## What is needed
Each line of the data must reappear exactly in your answer, with no images included.

## The records
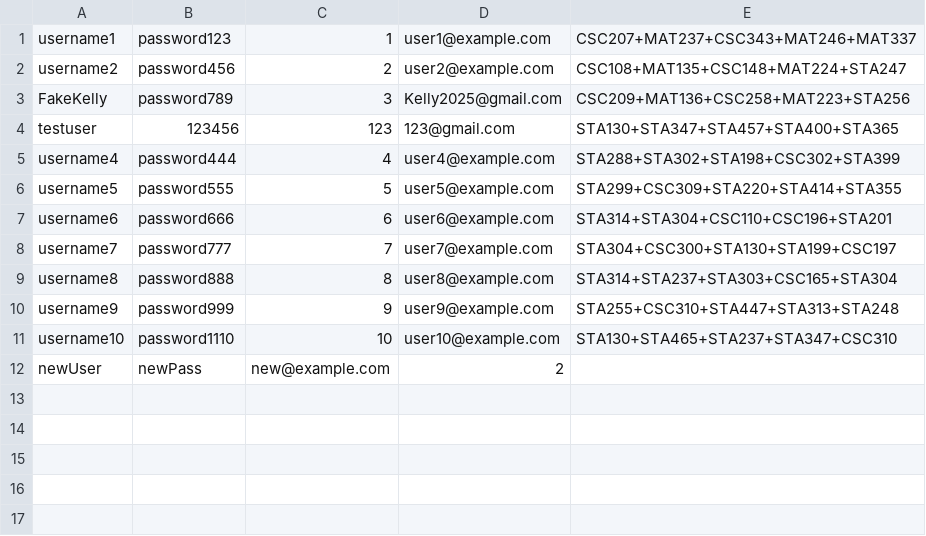
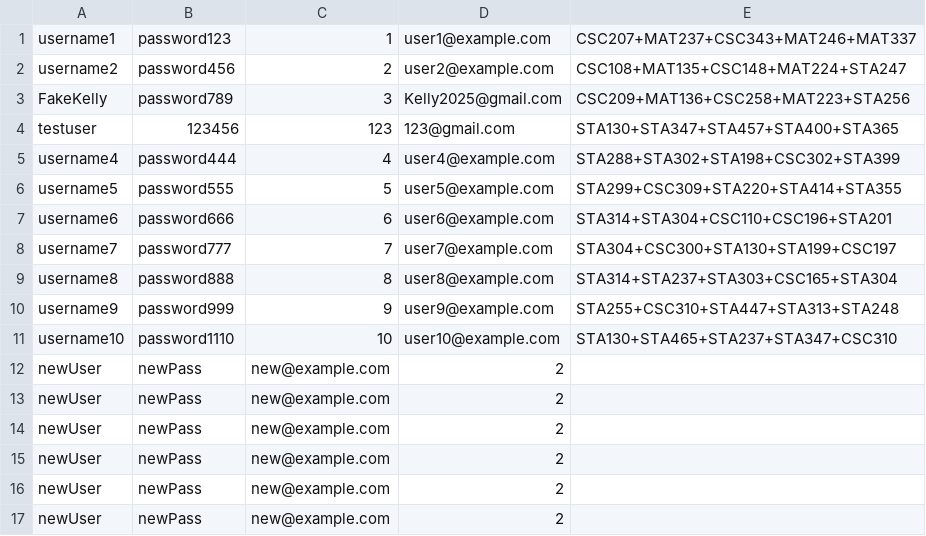
Before and after one commit to KellyQiuu/195Final, a CSV file: src/data_access/users.csv, drawn as a sheet.

```diff
--- a/src/data_access/users.csv
+++ b/src/data_access/users.csv
@@ -12 +12,6 @@ username10,password1110,10,user10@example.com,STA130+STA465+STA237+STA347+CSC310
 newUser,newPass,new@example.com,2,
+newUser,newPass,new@example.com,2,
+newUser,newPass,new@example.com,2,
+newUser,newPass,new@example.com,2,
+newUser,newPass,new@example.com,2,
+newUser,newPass,new@example.com,2,
```
Also changed, not shown: 8 other files.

## Your response
Before and after one commit to KellyQiuu/195Final, a CSV file: src/data_access/users.csv, drawn as a sheet.

```diff
--- a/src/data_access/users.csv
+++ b/src/data_access/users.csv
@@ -12 +12,6 @@ username10,password1110,10,user10@example.com,STA130+STA465+STA237+STA347+CSC310
 newUser,newPass,new@example.com,2,
+newUser,newPass,new@example.com,2,
+newUser,newPass,new@example.com,2,
+newUser,newPass,new@example.com,2,
+newUser,newPass,new@example.com,2,
+newUser,newPass,new@example.com,2,
```
Also changed, not shown: 8 other files.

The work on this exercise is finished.